Thursday, February 14, 2008
Gotcha Capitalism and the Travel Industry (Updated)
I recommend you take the time to listen to Terry Gross interview on NPR last month with Bob Sullivan the author of Gotcha Capitlism. Interview is here. Sullivan's book is about the proliferation of hidden charges that hit consumers every day and undermine advertised prices. These include areas such as ATM withdrawal fees, credit card usage charges, airline fuel surcharges etc. All the stuff you don't know about from the advertised price.
He says the main cause - unfortunately - is the hyper price competitiveness and sensitivity of consumers brought on by transparency of the Internet. Consumers can now see the price from an almost limitless number of retailers all at once, driving down prices which is forcing retailers and suppliers to find new revenues streams. Unfortunately many have responded by applying new and small charges here, there and everywhere in the hope that consumers wont notice or wont complain.
There travel industry is not as bad as the banks and telecoms providers but is still a guilty party in this new form of revenue generation. There is the annoying but nonetheless sneaky approach of sticking taxes, fees, surcharges, levies etc at the back of the purchase path. This is something that intermediaries are guilty of and have been forced to do to follow the actions of the major suppliers. For consumers this is frustrating and a bad experience but at least the consumer has a moment before clicking "buy" to see the full cost.
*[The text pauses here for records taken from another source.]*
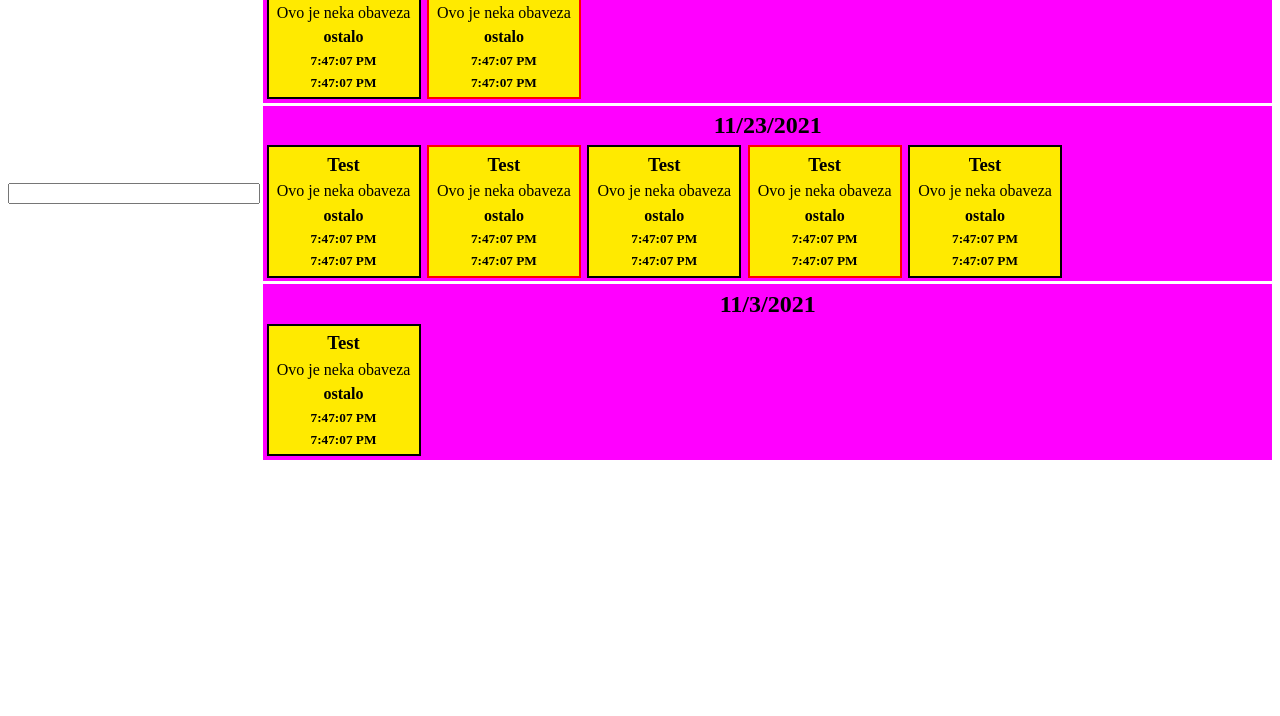
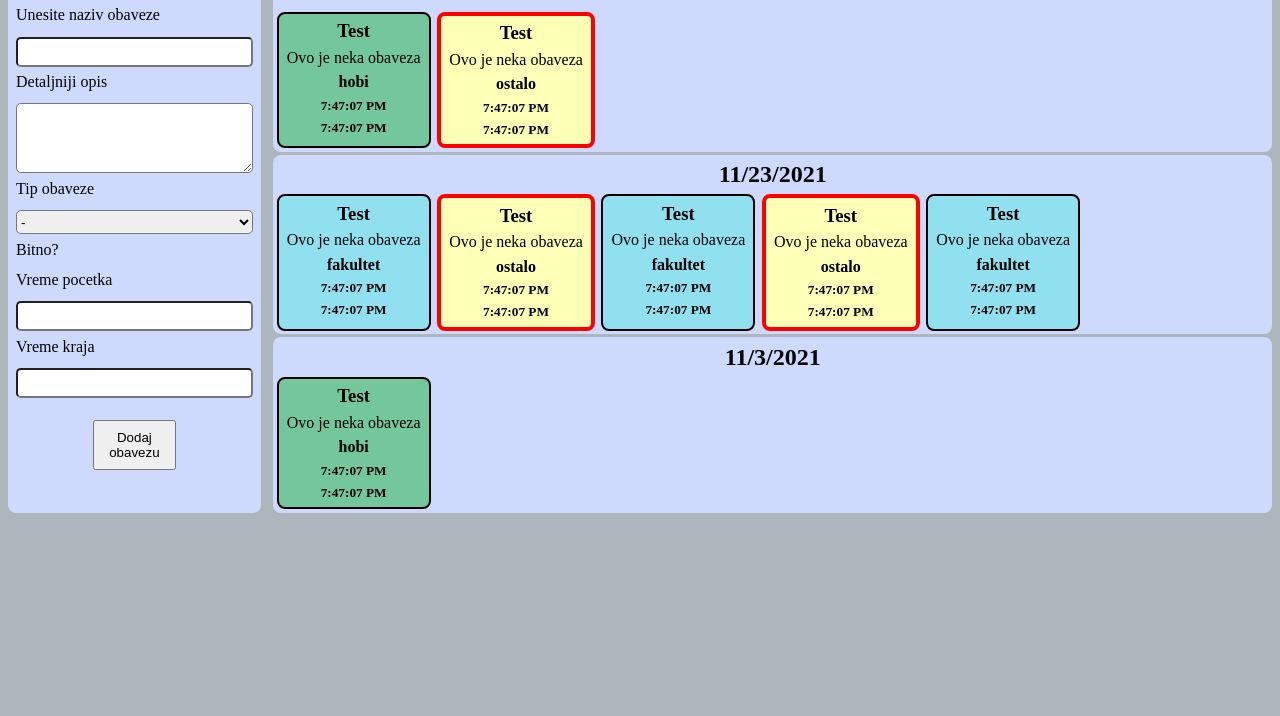
Before and after one commit to urospes/Planer, a plain HTML site: page Planer/index.html in a window 1280 px wide. Shown: the part 84-800 px from the top of the page. Drawn offline with Linux system fonts and the light colour scheme.

Commit message:
frontend stilovi

```diff
--- a/Planer/main.js
+++ b/Planer/main.js
@@ -7,16 +7,17 @@ const datum = new Date().toLocaleTimeString();
 const dan = new Dan("2021-11-23");
 const dan2 = new Dan("2020-1-3");
 const dan3 = new Dan("2021-11-3");
-const obaveza = new Obaveza("Test", "ostalo", "Ovo je neka obaveza", false, datum, datum);
+const obaveza = new Obaveza("Test", "fakultet", "Ovo je neka obaveza", false, datum, datum);
 const obaveza2 = new Obaveza("Test", "ostalo", "Ovo je neka obaveza", true, datum, datum);
+const obaveza3 = new Obaveza("Test", "hobi", "Ovo je neka obaveza", false, datum, datum);
 dan.dodajObavezu(obaveza);
 dan.dodajObavezu(obaveza2);
 dan.dodajObavezu(obaveza);
 dan.dodajObavezu(obaveza2);
 dan.dodajObavezu(obaveza);
-dan2.dodajObavezu(obaveza);
+dan2.dodajObavezu(obaveza3);
 dan2.dodajObavezu(obaveza2);
-dan3.dodajObavezu(obaveza);
+dan3.dodajObavezu(obaveza3);
 planer.dodajDan(dan);
 planer.dodajDan(dan2);
 planer.dodajDan(dan3);
--- a/Planer/planer.js
+++ b/Planer/planer.js
@@ -13,25 +13,63 @@ export class Planer{
         this.meseci[mesec].dani.push(dan);
     }
 
+    crtajFormu(host){
+
+        if(!host){
+            throw new Error("Greska!");
+        }
+
+        const elementiForme = ["input", "textarea", "select", "checkbox", "input", "input"];
+        const elementiFormeKlase = ["nazivInput", "opisInput", "tipSelect", "chkBitno", "vremeOdInput", "vremeDoInput"];
+        const labele = ["Unesite naziv obaveze", "Detaljniji opis", "Tip obaveze", "Bitno?", "Vreme pocetka", "Vreme kraja"];
+        elementiForme.forEach((tipPolja, index) => {
+            const labela = document.createElement("label");
+            labela.innerHTML = labele[index];
+            host.appendChild(labela);
+            const inputElement = document.createElement(tipPolja);
+            if(tipPolja === "input"){
+                inputElement.type = "text";
+            } else if (tipPolja === "select"){
+
+                const opcije = ["-", "Fakultet", "Hobi", "Ostalo"];
+                opcije.forEach(opcija=>{
+                    const tip = document.createElement("option");
+                    tip.innerHTML = opcija;
+                    inputElement.appendChild(tip);
+                })
+
+            }
+
+            inputElement.className = elementiFormeKlase[index];
+            host.appendChild(inputElement);
+        })
+        const dugme = document.createElement("button");
+        dugme.innerHTML = "Dodaj obavezu";
+        dugme.className = "dugmeDodaj";
+        host.appendChild(dugme);
+    }
+
     crtajPlaner(host){
 
         if(!host){
             throw new Error("Greska!");
         }
 
+        const naslov = document.createElement("h1");
+        naslov.className = "naslov";
+        naslov.innerHTML = "Godisnji planer";
+        host.appendChild(naslov);
+
         this.kontejner = document.createElement("div");
         this.kontejner.className = "planer";
 
-        //***************** forme i ostalo ********
+        //***************** kontejner za formu ********
 
         const podKontejnerForma = document.createElement("div");
         podKontejnerForma.className = "kontejnerForme";
         this.kontejner.appendChild(podKontejnerForma);
-        //elementi forme
-        //**********************************OVDEEEEEE ***********************************************
-        const polje = document.createElement("input");
-        polje.type = "text";
-        podKontejnerForma.appendChild(polje);
+
+        this.crtajFormu(podKontejnerForma);
 
         //*****************************************
 
--- a/Planer/stilovi.css
+++ b/Planer/stilovi.css
@@ -1,3 +1,7 @@
+body{
+    background-color: #adb5bd;
+}
+
 .obaveza{
     background-color: azure;
     flex: 0 0 150px;
@@ -6,20 +10,31 @@
     margin-left: 0.2rem;
     margin-bottom: 0.2rem;
     margin-right: 0.2rem;
+    border-radius: 0.5rem;
+    cursor: pointer;
 }
 
 .plava{
+    background-color: #90e0ef;
+}
+.plava:hover{
     background-color: #48cae4;
 }
 .zelena{
+    background-color: #74c69d;
+}
+.zelena:hover{
     background-color: #52b788;
 }
 .zuta{
-    background-color: #ffea00;
+    background-color: #fdffb6;
+}
+.zuta:hover{
+    background-color: #ffe566;
 }
 
 .bitna{
-    border: 2px solid red;
+    border: 4px solid red;
 }
 .danTekstKontejner{
     text-align: center;
@@ -28,7 +43,8 @@ p, h2, h3, h4, h5 {
     margin: 0.4rem;
 }
 .danKontejner{
-    background-color: magenta;
+    background-color: #cddafd;
+    border-radius: 0.5rem;
     margin-top: 0.2rem;
     margin-bottom: 0.2rem;
     display: flex;
@@ -45,10 +61,11 @@ p, h2, h3, h4, h5 {
 .planer{
     display: flex;
     flex-direction: row;
+    flex-wrap: wrap;
     justify-content: space-between;
 }
 .kontejnerPlaner{
-    width: 80%;
+    width: 79%;
 }
 .kontejnerForme{
     width: 20%;
@@ -56,4 +73,31 @@ p, h2, h3, h4, h5 {
     flex-direction: column;
     margin-right: 0.2rem;
     justify-content: center;
+    background-color: #cddafd;
+    border-radius: 0.5rem;
+    margin: 0.2rem 0.4rem 0.2rem 0;
 }
+input, label, textarea, select {
+    margin: 0 0.5rem 0.4rem 0.5rem;
+    height: 1.5rem;
+    border-radius: 0.3rem;
+}
+textarea{
+    height: 4rem;
+}
+
+.chkBitno{
+    align-self: start;
+}
+.naslov{
+    text-align: center;
+    margin: 0.4rem 0 0.5rem 0;
+}
+.dugmeDodaj{
+    width: 33%;
+    align-self: center;
+    height: 50px;
+    padding: 0.5rem;
+    margin-top: 1rem;
+    margin-bottom: 0.5rem;
+}
```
The real Gotcha Capitalism that hits travel consumers is the emergence of post booking fees and charges. Fees and charges not disclosed at the time of booking. Hotels that now charge for room to room calls and mini bars that charge you for touching or moving an item are low level examples. The worst examples are those fees that are nowhere to be seen at the time of booking and almost unavoidable for the standard, innocent consumer such as resort fees, hire care company excess waiver insurance premiums and gas/petrol surcharges.
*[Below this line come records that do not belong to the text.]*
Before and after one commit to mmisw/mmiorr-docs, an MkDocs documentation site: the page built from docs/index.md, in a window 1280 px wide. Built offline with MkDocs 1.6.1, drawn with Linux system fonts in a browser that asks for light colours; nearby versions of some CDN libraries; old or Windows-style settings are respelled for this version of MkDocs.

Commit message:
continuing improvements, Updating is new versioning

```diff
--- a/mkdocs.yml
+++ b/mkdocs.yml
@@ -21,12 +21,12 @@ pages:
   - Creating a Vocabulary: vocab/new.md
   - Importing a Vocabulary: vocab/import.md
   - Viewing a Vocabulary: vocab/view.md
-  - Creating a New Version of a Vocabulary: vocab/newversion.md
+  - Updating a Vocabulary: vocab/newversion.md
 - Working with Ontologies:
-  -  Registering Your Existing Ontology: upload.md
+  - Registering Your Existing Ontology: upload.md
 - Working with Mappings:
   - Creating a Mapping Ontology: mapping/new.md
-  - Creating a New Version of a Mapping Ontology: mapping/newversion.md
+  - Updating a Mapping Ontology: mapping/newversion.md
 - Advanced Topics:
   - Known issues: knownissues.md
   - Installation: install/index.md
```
Resort fees (for those that dont know) are where a hotel charges an extra per person daily charge to use the pool, gym etc. This can be around US$15 per person or $30-$60 per day for a leisure couple/family. The Gotcha is they they are charged regardless of whether or not you use the pool/facilities. Outrageous that a compulsory charge would not form part of the room rate.
Rental car excess waiver insurance is basically a tax on consumer ignorance. On my recent hire car experience in New Zealand, Budget offered me $22 per day insurance to drop the excess on my car hire from a whopping $2200 to only $200. That is $144 per week on a $500 rental or an increase of almost 30%. This is pure profit for Budget. The consumer ignorance part of course is that my $78 a week travel insurance policy covers this already as does the limited travel insurance being offered by my credit card. Budget is trying to gouge me on something I already have (twice).
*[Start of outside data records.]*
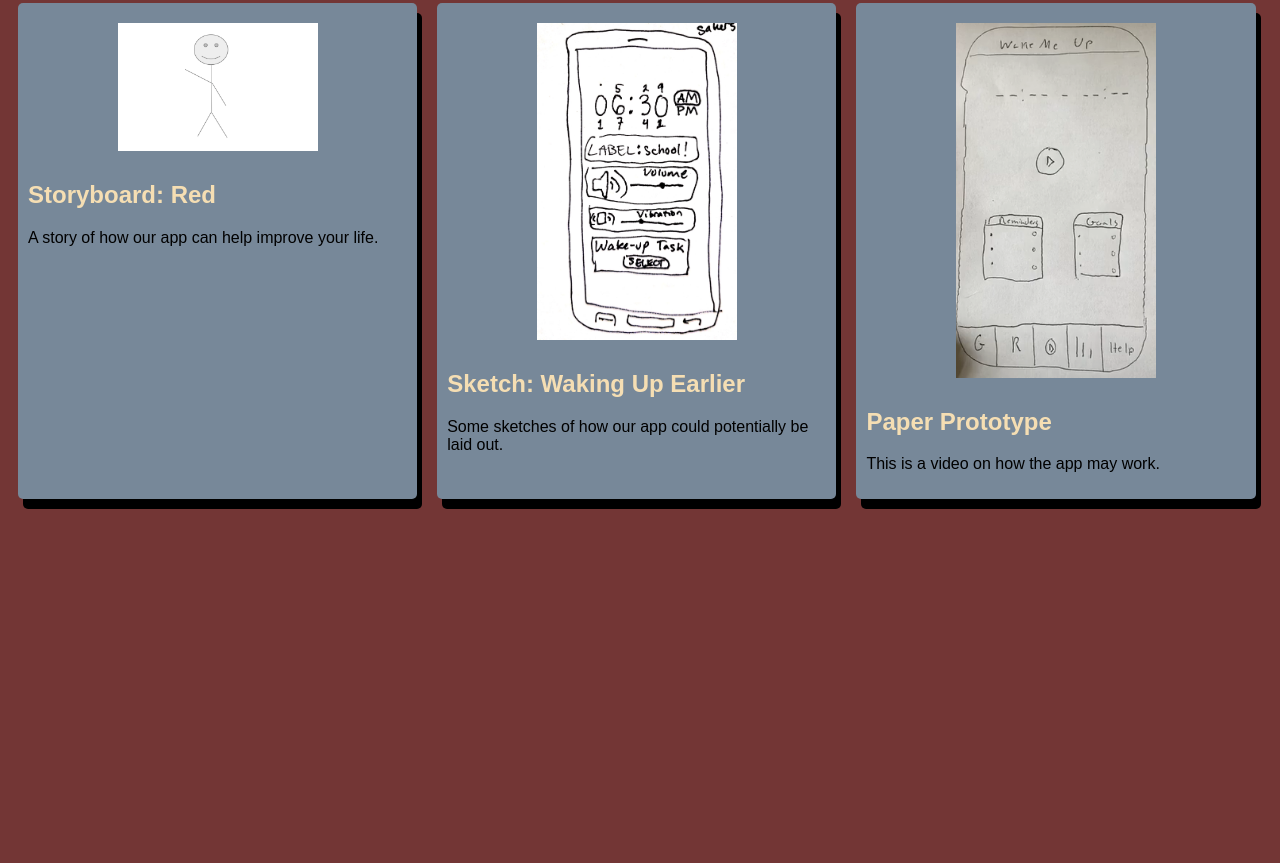
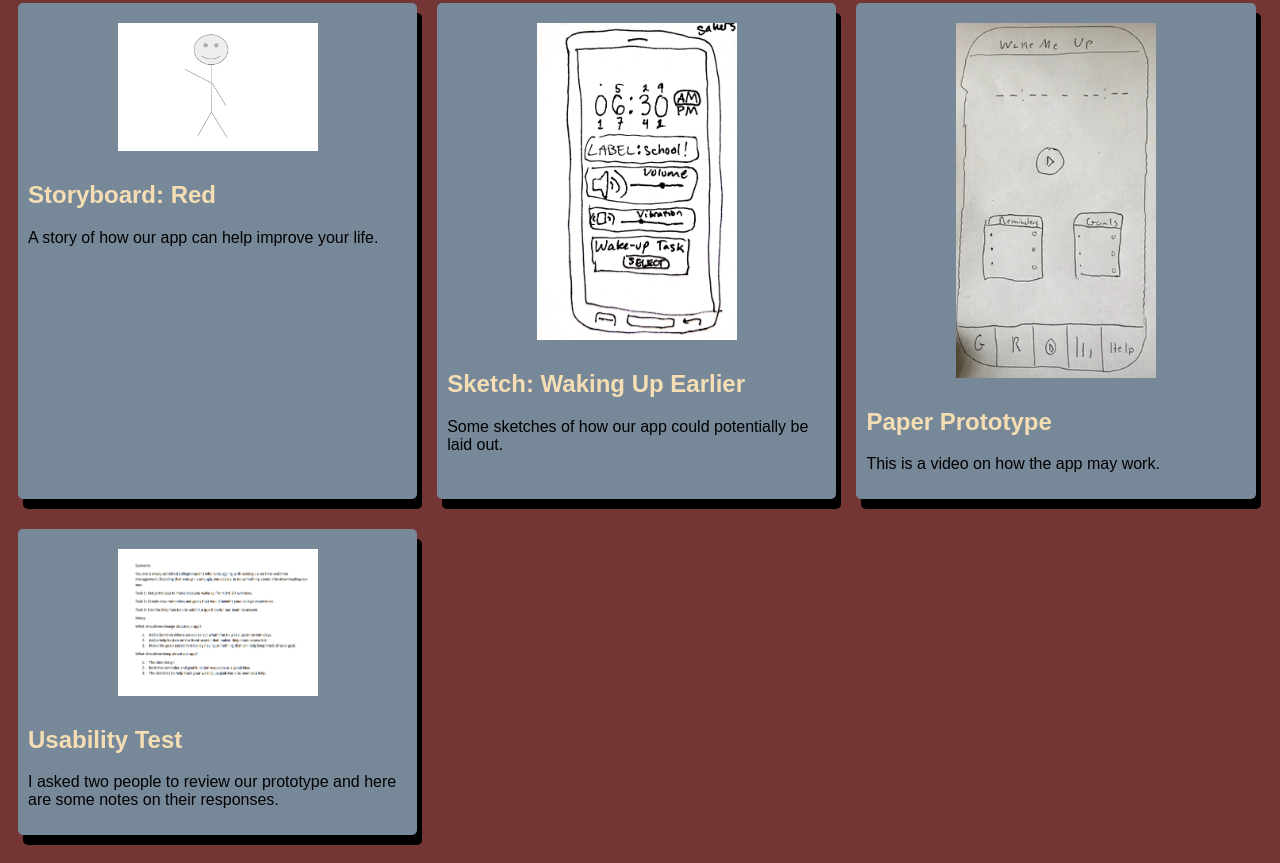
Before and after one commit to Noahr8/noahr8.github.io, a plain HTML site: page index.html in a window 1280 px wide. Shown: the part 534-1397 px from the top of the page. Before the commit the page ends 1061 px from the top, so only its background shows below. Drawn offline with Linux system fonts and the light colour scheme.

Commit message:
Add files via upload

```diff
--- a/index.html
+++ b/index.html
@@ -79,6 +79,18 @@
                     </p>
                 </section>
             </section>
+
+            <!-- Usability Testing-->
+            <section class="assignment">
+                <a href="files/usabilty-test.pdf"><img src="images/usability-test.png"></a>
+                <section class="assignment-details">
+                    <a href="files/usabilty-test.pdf"><h2>Usability Test</h2></a>
+                    <p>
+                        I asked two people to review our prototype and here are some notes on their responses.
+
+                    </p>
+                </section>
+            </section>
         </div>
     </body>
 </html>
```
Also changed, not shown: images/usability-test.png (added), 1 other file.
But it is in hire car gas charges where Gotcha Capitalism is most alive and gouging in the travel industry. There is so much hard work you have to do as a consumer to calculate whether or not to buy a tank upfront at the time of rental and if you don't to find the closest petrol/gas station to drop off, overfill the tank and do all you can to avoid paying the huge penalties involved. In the case of Dollar Rent a Car, no matter how hard you try you are still going to get slugged with a $2 "top off fee" (thanks as always to the Consumerist).
Cheating your consumer is nowhere to be found in my copy of "Customer Retention For Dummies".
Do you know of any other egregious examples in the travel industry?
UPDATE 2 - I consider myself a well experienced travel buyer and despite all of my efforts in my car rental with Budget (see above in the story) I have found it unavoidable to be hit with A$90 in charges on my card after returning the car (25% of the rental cost). This is despite prepaid, despite filling up the tank, despite denying the top up insurance premiums and despite reading all of the terms and conditions. I spoke with Budget customer service and they immediately sent me on the local office. I spoke with the local office and they simply say "that is the way we do it here, it is the computer, if you have a problem call your travel agent". In response to being told by me "this is a terrible customer experience. Why do you constantly do this - charge customers money for pre-paid booking after they have consumed the service and after they have left the country", the Budget agent in Nelson said "I have to go now and service another customer". In other words, "Gotcha!"
UPDATE - Consumerist has posted about Fodor's list of 14 hidden hotel fees (Consumerist here, Fodors here). They are (some of my comments in brackets):
# Towels (other than room—e.g., pool or fitness center)
# Business center, fitness room
# Housekeeping, bellman gratuity fees
# Water and newspapers (hate this one)
# Energy surcharge (should be included in taxes but never is)
# Early check in or out/extended cancellation
# Shuttle service
# Bartenders (not heard of this before)
# Room block fees (not heard of this either)
# Random incorrect charges (hmm not sure about how helpful this is)